The book that’ll make you sportier

20 April 2017 by
First published: 3 October 2016

Eat. Sweat. Play: How Sport Can Change Our Lives by Anna Kessel, is the book that’ll make you sportier.

As what exactly does it mean to be a sporty woman today? Over the last few years, exercise for women has gone mainstream, every week there seems to be a new fitness craze to try, boutiques stocking stylish workout clothing are popping up all over the high street and a quick scroll through Instagram delivers more #fitspo than you could ever ask for.

It all sounds great, and you’d be forgiven for thinking that women everywhere were working out and reaping the benefits that an active lifestyle brings. However, it’s arguably an illusion, because there are still so many obstacles for girls and women when it comes to sport. Despite a boost from the phenomenally successful ‘This Girl Can’ campaign, women are still less likely to participate in sport than their male peers, and if they do it’s more likely to be for cosmetic reasons than for the sheer fun of playing games.

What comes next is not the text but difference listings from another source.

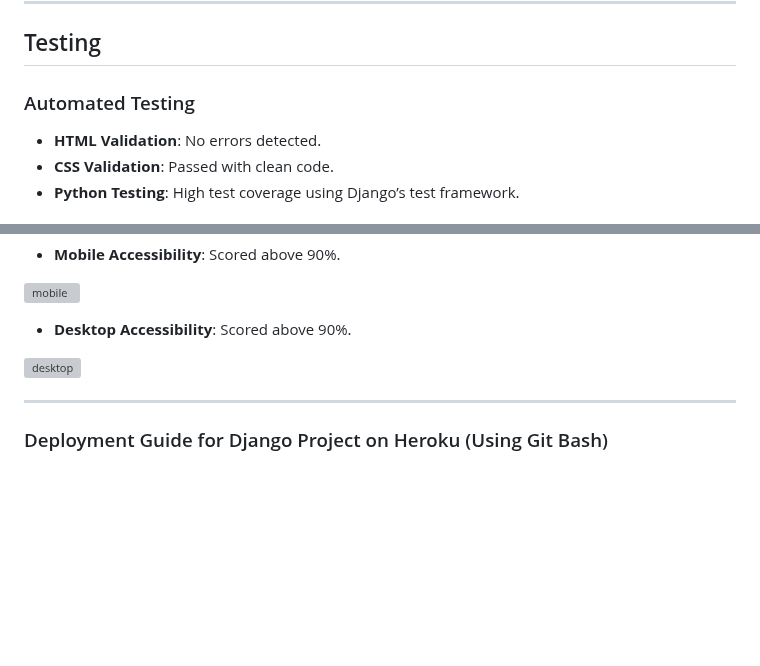
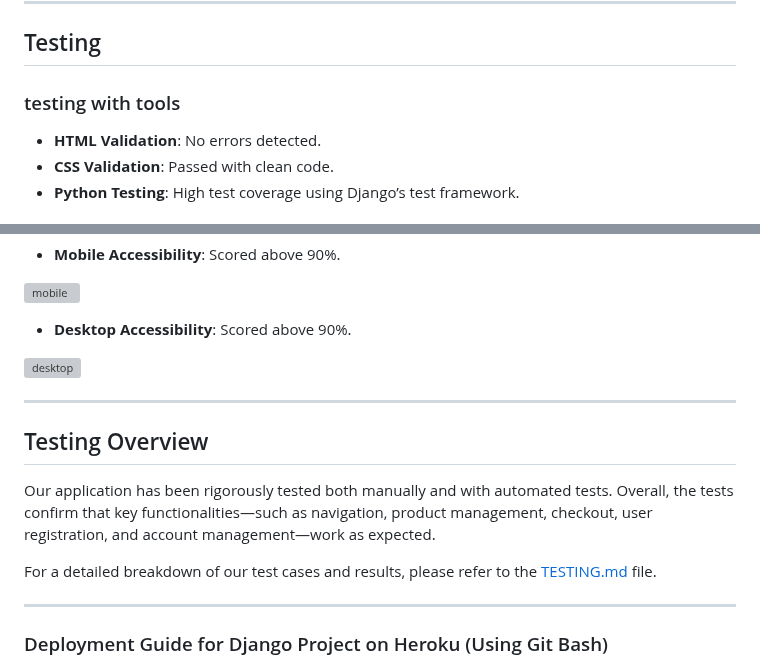
Before and after one commit to BadrAlioui/boutique_shop, a Markdown page: README.md, 2 parts joined by grey strips. Drawn GitHub-style; blank space fills up the shorter version; grey boxes are pictures that could not be loaded.

Commit message:
Add testing overview section in README with link to TESTING.md for detailed test results

```diff
--- a/README.md
+++ b/README.md
@@ -419,7 +419,7 @@ By integrating Facebook into my marketing strategy, I aim to connect with potent
 
 ## Testing
 
-### Automated Testing
+### testing with tools
 
 - **HTML Validation**: No errors detected.
 - **CSS Validation**: Passed with clean code.
@@ -671,6 +671,14 @@ Lighthouse tests ensured high accessibility scores:
 
 ---
 
+## Testing Overview
+
+Our application has been rigorously tested both manually and with automated tests. Overall, the tests confirm that key functionalities—such as navigation, product management, checkout, user registration, and account management—work as expected.
+
+For a detailed breakdown of our test cases and results, please refer to the [TESTING.md](TESTING.md) file.
+
+---
+
 ### Deployment Guide for Django Project on Heroku (Using Git Bash)
 
 For this project, I deployed the Django application on Heroku, a cloud platform that makes it easy to build, run, and scale apps. I used **Git Bash** to manage the deployment process, and I selected the Europe region when setting up the app.
```
Also changed, not shown: TESTING.md (added, +76 -0 lines).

Anna Kessel is one of the most influential women in sport, albeit one who opens the introduction of her book by questioning whether she could really write a book about sport. Reflecting on how ‘un-sporty’ she was, Anna hit on the very heart of the issue – women are constantly being defined as incompatible with sport. Alien. Odd. Other. Exploring this further, Anna explains how for women, exercise and sport are presented as two distinct entities, one acceptable and the other not so much. Exercise with the goal of physical improvement is revered, it’s what populates our Instagram fees, gets us in the gym and sees us splashing our cash on Lycra. In contrast, sport is stubbornly still cast as unfeminine. Sport isn’t about losing weight or looking good. It’s about competition, aggression and pride. It’s loads of fun, and it’s not for girls.

Our bland acceptance of the idea that women don’t like sport is actually a bit weird. As children we all play, it comes naturally to us, but at some point we begin to believe that it’s not for us and back away from the playing field. But why does it matter? Why do we need to feel like sport is for us? Because sport is powerful. Sport teaches women to take ownership of their bodies, it gives them physical strength and crucially status and respect. Sport helps women realise their potential. That’s why women need to reclaim sport on their own terms and discover the fun and fulfilment it brings.

Eat.Sweat.Play is a timely health-check on the nation and women’s involvement in sport, which sees Anna Kessel explore some of societies major taboos including body dysmorphia, periods, miscarriage, sex and even the gender pay gap. Eat.Sweat.Play examines why sport became to be seen as a boys club and tells the inspirational story of how women are finally reclaiming sport and, by extension, their own bodies.